Task description: Should the listing contain images, exclude them; give the rest again exactly.
┄┄┄┄┄┄
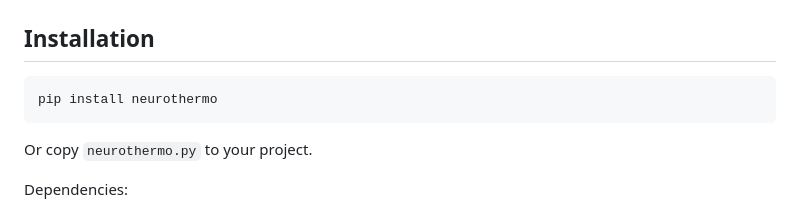
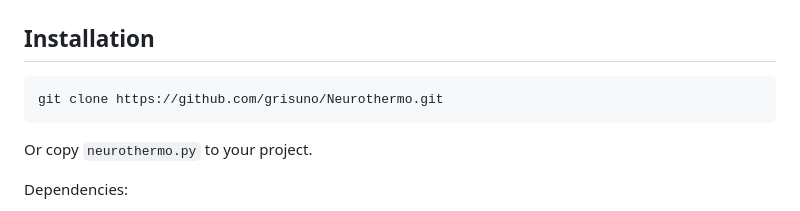
Before and after one commit to grisuno/Neurothermo, a Markdown page: README.md, the part around the change. Rendered like a GitHub page.

Commit message:
Update installation instructions to use git clone

````diff
--- a/README.md
+++ b/README.md
@@ -19,7 +19,7 @@ Neurothermo implements phase transition detection during neural network training
 ## Installation
 
 ```bash
-pip install neurothermo
+git clone https://github.com/grisuno/Neurothermo.git
 ```
 
 Or copy `neurothermo.py` to your project.
````
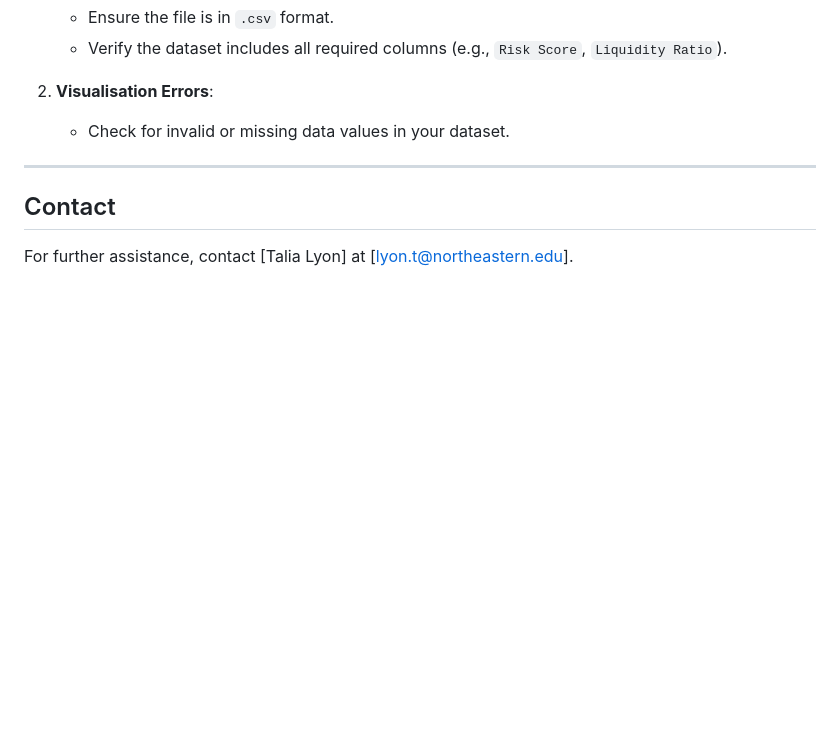
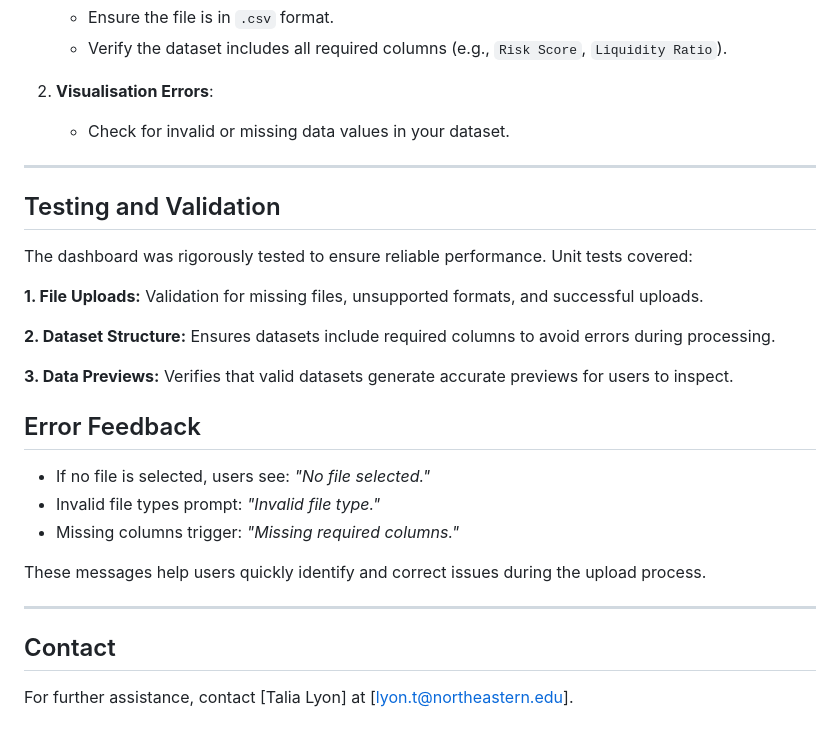
Before and after one commit to talia-lyon/Software-Engineering-Summative1-2025, a Markdown page: docs/user_documentation.md, the part around the change. Drawn GitHub-style; blank space fills up the shorter version.

```diff
--- a/docs/user_documentation.md
+++ b/docs/user_documentation.md
@@ -88,5 +88,23 @@ The Risk Assessment Dashboard is an interactive web-based tool designed for supe
 
 ---
 
+## Testing and Validation
+The dashboard was rigorously tested to ensure reliable performance. Unit tests covered:
+
+**1. File Uploads:** Validation for missing files, unsupported formats, and successful uploads.
+
+**2. Dataset Structure:** Ensures datasets include required columns to avoid errors during processing.
+
+**3. Data Previews:** Verifies that valid datasets generate accurate previews for users to inspect.
+
+## Error Feedback
+- If no file is selected, users see: *"No file selected."*
+- Invalid file types prompt: *"Invalid file type."*
+- Missing columns trigger: *"Missing required columns."*
+
+These messages help users quickly identify and correct issues during the upload process.
+
+---
+
 ## Contact
 For further assistance, contact [Talia Lyon] at [lyon.t@northeastern.edu].
```
Also changed, not shown: README.md (+21 -0 lines), docs/technical_documentation.md (+47 -0 lines).
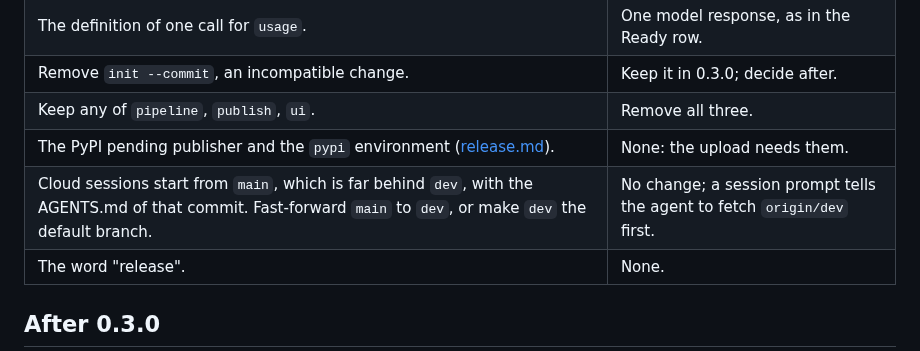
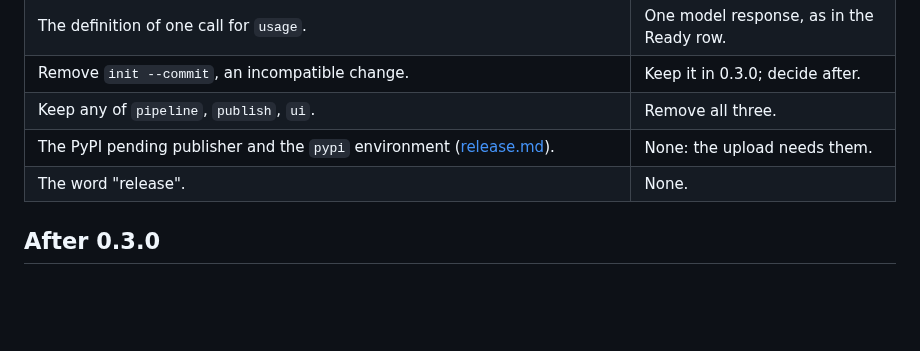
Before and after one commit to min-seokkim/agent-work-kit, a Markdown page: docs/roadmap.md, the part around the change. Rendered like a GitHub page; blank space fills up the shorter version.

Commit message:
Record the owner's decision to align main with dev
main was fast-forwarded to e7ab825, so cloud sessions, which start from
main, read the current AGENTS.md and code. The owner-decision row is
resolved.

```diff
--- a/docs/roadmap.md
+++ b/docs/roadmap.md
@@ -27,7 +27,6 @@ Each row has a default. An agent applies the default when the rest of the gate i
 | Remove `init --commit`, an incompatible change. | Keep it in 0.3.0; decide after. |
 | Keep any of `pipeline`, `publish`, `ui`. | Remove all three. |
 | The PyPI pending publisher and the `pypi` environment ([release.md](release.md#release)). | None: the upload needs them. |
-| Cloud sessions start from `main`, which is far behind `dev`, with the AGENTS.md of that commit. Fast-forward `main` to `dev`, or make `dev` the default branch. | No change; a session prompt tells the agent to fetch `origin/dev` first. |
 | The word "release". | None. |
 
 ## After 0.3.0
```
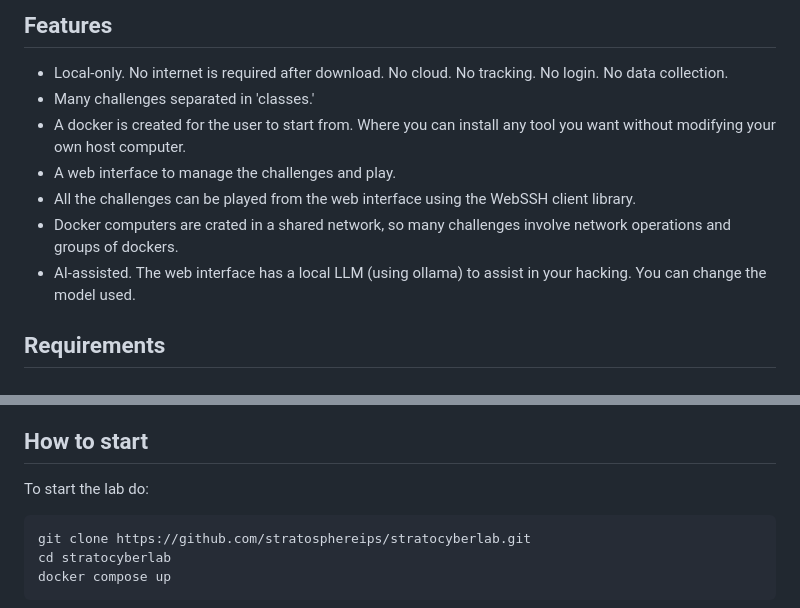
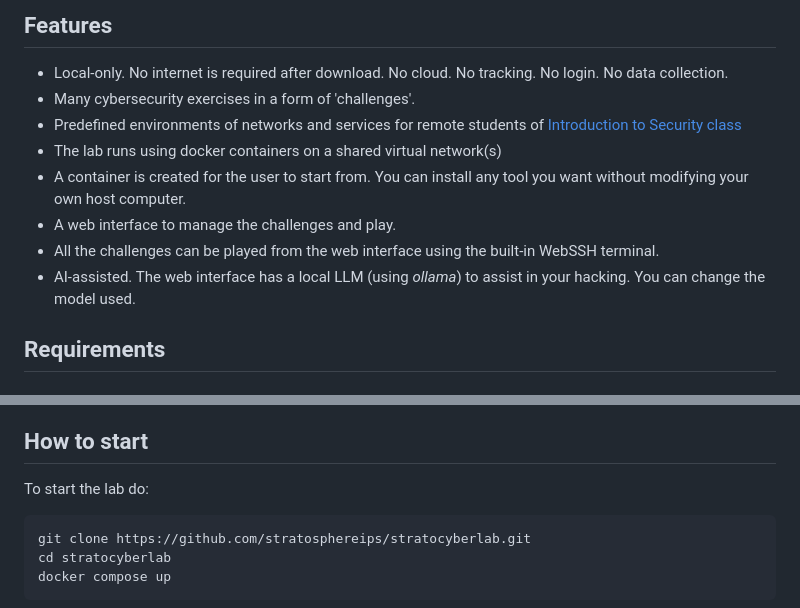
Before and after one commit to stratosphereips/stratocyberlab, a Markdown page: README.md, 2 parts joined by grey strips. Rendered like a GitHub page.

````diff
--- a/README.md
+++ b/README.md
@@ -20,12 +20,13 @@ StratoCyberLab is an offline security cyber range to test your knowledge and cap
 
 ## Features
 * Local-only. No internet is required after download. No cloud. No tracking. No login. No data collection.
-* Many challenges separated in 'classes.'
-* A docker is created for the user to start from. Where you can install any tool you want without modifying your own host computer.
+* Many cybersecurity exercises in a form of 'challenges'.
+* Predefined environments of networks and services for remote students of [Introduction to Security class](https://cybersecurity.bsy.fel.cvut.cz/)
+* The lab runs using docker containers on a shared virtual network(s)
+* A container is created for the user to start from. You can install any tool you want without modifying your own host computer.
 * A web interface to manage the challenges and play.
-* All the challenges can be played from the web interface using the WebSSH client library.
-* Docker computers are crated in a shared network, so many challenges involve network operations and groups of dockers.
-* AI-assisted. The web interface has a local LLM (using ollama) to assist in your hacking. You can change the model used.
+* All the challenges can be played from the web interface using the built-in WebSSH terminal.
+* AI-assisted. The web interface has a local LLM (using _ollama_) to assist in your hacking. You can change the model used.
 
 ## Requirements
 
@@ -43,7 +44,7 @@ The only requirement to run StratoCyberLab is to have `docker (v>20.10)` install
 
 
 To start the lab do:
-```
+```bash
 git clone https://github.com/stratosphereips/stratocyberlab.git
 cd stratocyberlab
 docker compose up
````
┄┄┄┄┄┄
Response to the task:
Before and after one commit to grisuno/Neurothermo, a Markdown page: README.md, the part around the change. Rendered like a GitHub page.

Commit message:
Update installation instructions to use git clone

````diff
--- a/README.md
+++ b/README.md
@@ -19,7 +19,7 @@ Neurothermo implements phase transition detection during neural network training
 ## Installation
 
 ```bash
-pip install neurothermo
+git clone https://github.com/grisuno/Neurothermo.git
 ```
 
 Or copy `neurothermo.py` to your project.
````
Before and after one commit to talia-lyon/Software-Engineering-Summative1-2025, a Markdown page: docs/user_documentation.md, the part around the change. Drawn GitHub-style; blank space fills up the shorter version.

```diff
--- a/docs/user_documentation.md
+++ b/docs/user_documentation.md
@@ -88,5 +88,23 @@ The Risk Assessment Dashboard is an interactive web-based tool designed for supe
 
 ---
 
+## Testing and Validation
+The dashboard was rigorously tested to ensure reliable performance. Unit tests covered:
+
+**1. File Uploads:** Validation for missing files, unsupported formats, and successful uploads.
+
+**2. Dataset Structure:** Ensures datasets include required columns to avoid errors during processing.
+
+**3. Data Previews:** Verifies that valid datasets generate accurate previews for users to inspect.
+
+## Error Feedback
+- If no file is selected, users see: *"No file selected."*
+- Invalid file types prompt: *"Invalid file type."*
+- Missing columns trigger: *"Missing required columns."*
+
+These messages help users quickly identify and correct issues during the upload process.
+
+---
+
 ## Contact
 For further assistance, contact [Talia Lyon] at [lyon.t@northeastern.edu].
```
Also changed, not shown: README.md (+21 -0 lines), docs/technical_documentation.md (+47 -0 lines).
Before and after one commit to min-seokkim/agent-work-kit, a Markdown page: docs/roadmap.md, the part around the change. Rendered like a GitHub page; blank space fills up the shorter version.

Commit message:
Record the owner's decision to align main with dev
main was fast-forwarded to e7ab825, so cloud sessions, which start from
main, read the current AGENTS.md and code. The owner-decision row is
resolved.

```diff
--- a/docs/roadmap.md
+++ b/docs/roadmap.md
@@ -27,7 +27,6 @@ Each row has a default. An agent applies the default when the rest of the gate i
 | Remove `init --commit`, an incompatible change. | Keep it in 0.3.0; decide after. |
 | Keep any of `pipeline`, `publish`, `ui`. | Remove all three. |
 | The PyPI pending publisher and the `pypi` environment ([release.md](release.md#release)). | None: the upload needs them. |
-| Cloud sessions start from `main`, which is far behind `dev`, with the AGENTS.md of that commit. Fast-forward `main` to `dev`, or make `dev` the default branch. | No change; a session prompt tells the agent to fetch `origin/dev` first. |
 | The word "release". | None. |
 
 ## After 0.3.0
```
Before and after one commit to stratosphereips/stratocyberlab, a Markdown page: README.md, 2 parts joined by grey strips. Rendered like a GitHub page.

````diff
--- a/README.md
+++ b/README.md
@@ -20,12 +20,13 @@ StratoCyberLab is an offline security cyber range to test your knowledge and cap
 
 ## Features
 * Local-only. No internet is required after download. No cloud. No tracking. No login. No data collection.
-* Many challenges separated in 'classes.'
-* A docker is created for the user to start from. Where you can install any tool you want without modifying your own host computer.
+* Many cybersecurity exercises in a form of 'challenges'.
+* Predefined environments of networks and services for remote students of [Introduction to Security class](https://cybersecurity.bsy.fel.cvut.cz/)
+* The lab runs using docker containers on a shared virtual network(s)
+* A container is created for the user to start from. You can install any tool you want without modifying your own host computer.
 * A web interface to manage the challenges and play.
-* All the challenges can be played from the web interface using the WebSSH client library.
-* Docker computers are crated in a shared network, so many challenges involve network operations and groups of dockers.
-* AI-assisted. The web interface has a local LLM (using ollama) to assist in your hacking. You can change the model used.
+* All the challenges can be played from the web interface using the built-in WebSSH terminal.
+* AI-assisted. The web interface has a local LLM (using _ollama_) to assist in your hacking. You can change the model used.
 
 ## Requirements
 
@@ -43,7 +44,7 @@ The only requirement to run StratoCyberLab is to have `docker (v>20.10)` install
 
 
 To start the lab do:
-```
+```bash
 git clone https://github.com/stratosphereips/stratocyberlab.git
 cd stratocyberlab
 docker compose up
````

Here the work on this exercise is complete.